Buying your car insurance at the right time and shopping around has been found to offer savings of up to £300, with 20 days before renewal identified as the “sweet spot” for the cheapest quotes by comparison site Compare the Market.
It found that drivers who wait until the last minute before choosing a new policy face quotes that are, on average, £306 more than those who look for a quote 20 days in advance - £707 compared with £401.
Despite this, its data also shows that more than half of drivers leave it until the week before renewal before they start shopping around and a third of searches take place on the final day of a policy.
This year, though, new legislation designed to protect customers is complicating matters further.
Figures from the last eight years show that prices are usually cheap in the first three months of the year, steadily rising through the year to then spike in December, when they are £50 more expensive than the cheapest month.
However, the site’s experts are warning that this coming January could bring a shock for some motorists as rules designed to protect loyal customers could affect those shopping around for a new insurer.
The new regulations from the Financial Conduct Authority ban insurers from offering any special deals exclusively to new customers. This will mean existing customers will be able to get the same price as any new customer. However, rather than extend special offers to existing customers, insurers are expected to simply end discounted premiums designed to lure in new customers.

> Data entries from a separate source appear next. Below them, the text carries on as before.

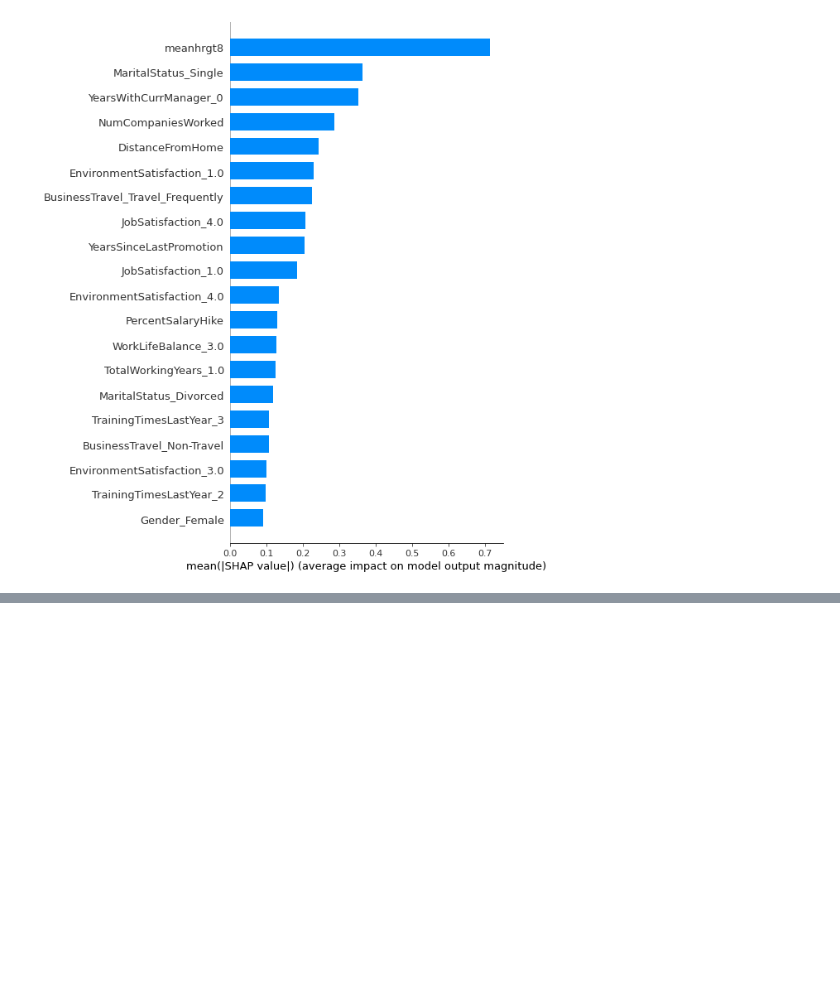
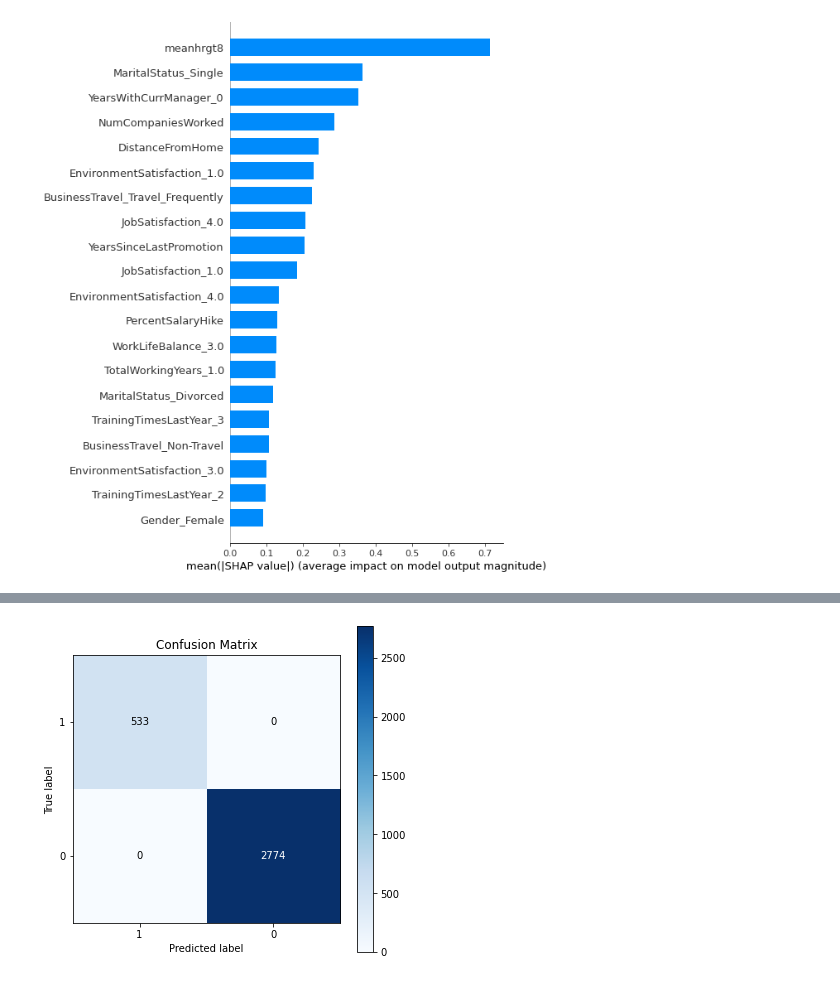
Before and after one commit to Stephen-Cole267/Data_Science_Project_HR_Analytics, a Jupyter notebook: AndrewLogan/Xander_HR_Analytics_Ex.ipynb, the cells around one changed output, grey strips where cells are left out. Drawn from its saved outputs; the diff is of its cells as text; code cells hidden in the pictures; blank space fills up the shorter version.

```diff
--- a/AndrewLogan/Xander_HR_Analytics_Ex.ipynb
+++ b/AndrewLogan/Xander_HR_Analytics_Ex.ipynb
@@ -1118,0 +1161,36 @@ shap.summary_plot(shap_values, X_test)
+# %%
+xgbs1 = BayesSearchCV(XGBClassifier(objective="binary:logistic", random_state=42,eval_metric = 'auc'),
+        {
+          'param_gamma': Real(1e-6, 1e+1, prior='log-uniform'),
+          #'eval_metric': 'auc',
+          #'grow_policy': 'depthwise',
+          #'interaction_constraints': '',
+          'param_learning_rate': Real(1e-6, 0.3, prior='uniform'),
+          #'max_bin': 256,
+          #'max_cat_to_onehot': 4,
+          #'max_delta_step': 0,
+          'param_max_depth': Integer(3,10),
+          #'max_leaves': 0,
+          #'min_child_weight': 1,
+          #'monotone_constraints': '()',
+          #'num_parallel_tree': 1,
+          #'predictor': 'auto',
+          #'random_state': 42,
+          #'param_reg_alpha': Real(1e-6, 1e+1, prior='log-uniform'),
+          #'param_reg_lambda': Real(1e-6, 1e+1, prior='log-uniform'),
+          #'sampling_method': 'uniform',
+          #'param_scale_pos_weight': Real(1e-6, 1e+1, prior='log-uniform'),
+          #'param_subsample': Real(1e-6, 1e+1, prior='log-uniform'),
+          #'tree_method': 'exact',
+          #'validate_parameters': 1
+         },
+        n_iter = 9,
+        #scoring = 'f1',
+        cv=3,
+        n_jobs=-2,
+        verbose=3)
+xgbs1.fit(X_train, y_train)
+
+print("val. score: %s" % xgbs1.best_score_)
+print("test score: %s" % xgbs1.score(X_test, y_test))
+print("best params: %s" % str(xgbs1.best_params_))
@@ -1118,0 +1218,9 @@ shap.summary_plot(shap_values, X_test)
+# %%
+predictions_train = xgbs1.predict(X_train)
+predictions_test = xgbs1.predict(X_test)
+# %%
+# Potentially overfitting
+skplt.metrics.plot_confusion_matrix(y_train, predictions_train, labels=[1, 0], figsize=(6,6))
+plt.show()
+# %% [output]
+[figure, added]
```
Also changed, not shown: parts of 50 cells of this notebook.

Ursula Gibbs, director of comparethemarket.com, commented: "While motor insurance has typically been cheap at the start of the year, 2022 could be different. With a major regulatory rule change fast approaching, the cost of insurance could increase significantly next year. If your policy is due to auto-renew in the next few weeks, you may be better off switching sooner rather than later."